Fact Check: Minnesota isn't rushing to adopt California's gas-car sales ban

As California moves toward banning sales of new gas-powered vehicles in 2035, Minnesota isn't rushing headfirst to join the Golden State.

There are no plans to implement a California-style ban here, DFL Gov. Tim Walz's campaign tells FOX 9 in his most definitive statement on the issue. In recent public statements, Walz's regulators haven't ruled out the idea but haven't embraced it, either.

"California has made a choice that makes sense for California, and at this point, we are just moving forward with our plan," Katrina Kessler, the Minnesota Pollution Control Agency's commissioner, told reporters last week.

It's not quite that simple, because Minnesota adopted California's previous standards. Now it must decide by 2025 whether to follow California toward the gas-car ban or revert back to less-strict federal emissions rules.

Minnesota's auto dealers and Republican lawmakers have been pressuring state regulators to give a yes or no answer on what they'll do.

"The Minnesota Pollution Control Agency’s position on California cars seems to be evolving, but we’d like a straight answer," said Scott Lambert, president of the Minnesota Auto Dealers Association, which is suing over the state over the issue. "Are they going to continue with the California car mandate or not?"

Why Minnesota follows California

California has the unique power to design its own vehicle emissions standards. The 1970 federal Clean Air Act gave California that authority to deal with smog around Los Angeles.

Other states can't adopt their own standards. Instead, they have two options: use California's rules or the federal ones.

Last year, the Walz administration followed through with a years-long process to adopt California's initial emissions standards, which don't include the gas-car ban. Once the rules take effect in 2024 - for model year 2025 – they'll require Minnesota auto dealers to carry a higher percentage of electric vehicles in their inventory.

Walz says the standard will make EVs more available in Minnesota while reducing carbon emissions. Right now, the transportation sector accounts for 25% of carbon emissions in the state.

The decision came over objections from Republican lawmakers, who forced out then-Pollution Control Commissioner Laura Bishop. The state's car dealers sued the Walz administration, lost, and are now appealing.

California's latest move threw a wrench in Minnesota's planning. Starting in 2026, California will restrict the percentage of gas-powered cars that dealers can sell. Then, in 2035, the ban kicks in.

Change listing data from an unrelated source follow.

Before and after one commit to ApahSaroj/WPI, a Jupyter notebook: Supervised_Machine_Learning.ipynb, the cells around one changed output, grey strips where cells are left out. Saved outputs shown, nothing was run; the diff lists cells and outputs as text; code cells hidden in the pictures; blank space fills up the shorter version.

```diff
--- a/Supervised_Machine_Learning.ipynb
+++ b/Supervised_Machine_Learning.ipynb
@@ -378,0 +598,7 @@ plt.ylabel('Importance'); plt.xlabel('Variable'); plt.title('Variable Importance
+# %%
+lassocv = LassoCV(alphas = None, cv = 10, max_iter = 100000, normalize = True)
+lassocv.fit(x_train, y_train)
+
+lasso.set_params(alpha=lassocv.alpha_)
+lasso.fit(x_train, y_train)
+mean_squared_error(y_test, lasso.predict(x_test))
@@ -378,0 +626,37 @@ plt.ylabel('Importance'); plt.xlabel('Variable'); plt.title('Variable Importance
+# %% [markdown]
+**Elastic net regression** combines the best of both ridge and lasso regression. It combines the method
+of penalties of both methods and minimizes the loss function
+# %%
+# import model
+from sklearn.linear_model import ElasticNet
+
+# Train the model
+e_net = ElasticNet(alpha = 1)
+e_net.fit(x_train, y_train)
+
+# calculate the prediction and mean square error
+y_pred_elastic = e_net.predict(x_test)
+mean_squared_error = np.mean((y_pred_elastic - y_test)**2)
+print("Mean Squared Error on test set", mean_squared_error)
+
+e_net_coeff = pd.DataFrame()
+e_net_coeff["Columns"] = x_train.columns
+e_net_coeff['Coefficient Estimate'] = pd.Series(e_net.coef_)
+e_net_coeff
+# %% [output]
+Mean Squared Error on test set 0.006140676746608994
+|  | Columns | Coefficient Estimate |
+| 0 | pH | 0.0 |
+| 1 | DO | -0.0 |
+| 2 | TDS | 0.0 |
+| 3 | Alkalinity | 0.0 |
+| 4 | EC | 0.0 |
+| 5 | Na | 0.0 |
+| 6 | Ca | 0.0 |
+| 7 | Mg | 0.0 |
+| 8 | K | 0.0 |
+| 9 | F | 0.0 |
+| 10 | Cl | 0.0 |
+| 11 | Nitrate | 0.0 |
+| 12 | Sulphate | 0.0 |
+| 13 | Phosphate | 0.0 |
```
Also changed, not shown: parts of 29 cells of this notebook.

Seventeen states have adopted California's earlier standards and now face choices about whether to impose their own bans or untether themselves from California's rules. Several, including Washington and Massachusetts, are expected to adopt their own bans. Others, like Colorado and Pennsylvania, have no plans to do so.

Minnesota's next move

Minnesota regulators say they're not starting another rulemaking process to join California's ban at this point.

"Minnesota would need to conduct another rulemaking process to adopt anything other than the standards that were adopted in 2021," said Andrea Cournoyer, a spokeswoman for the Minnesota Pollution Control Agency. "If the state takes no action, the federal standards – not California standards – will apply for new vehicles sold in Minnesota, beginning with model year 2026."

That means California's initial standards, which require dealers to carry a larger percentage of EVs, will be in effect here for only one model year, 2025.

The issue has been a minor factor during the governor's race between Walz and Republican Scott Jensen.

Last week, Walz released a 69-page climate plan that doesn't include a California-style ban. Instead, it calls for 20% of the cars on Minnesota roads to be electric by 2030, up from less than 1% now. The benchmark is only a goal, not a requirement.

"There are no plans to implement the new California  car policy," a Walz campaign spokesman said. 

Meanwhile, Jensen has criticized Walz over the adoption of California's initial standards and has said he'd repeal them if elected governor.

State regulators and at least one environmental group said the landscape now provides opportunities to boost EV adoption without following California's rules. Among the shifts: more EVs on the market, a looming build-out of electric vehicle charging networks through the 2021 federal infrastructure law, and renewed $7,500 tax credits for EV purchases through this year's federal climate law.

Aaron Klemz, chief strategy officer for the Minnesota Center for Environmental Advocacy, said his group has not decided whether to push for a California-style ban.

"The changes in the EV market that have occurred between early 2019 and now are dramatic, and the recent passage of the (2022 climate law) has added even more dynamism to this issue," Klemz said in an email. "That's why we are taking a broader view and gathering more information before making a decision on whether to push for another rulemaking."

Klemz's group has intervened in the auto dealers' lawsuit to defend Minnesota regulators' legal authority to issue new rules in the future.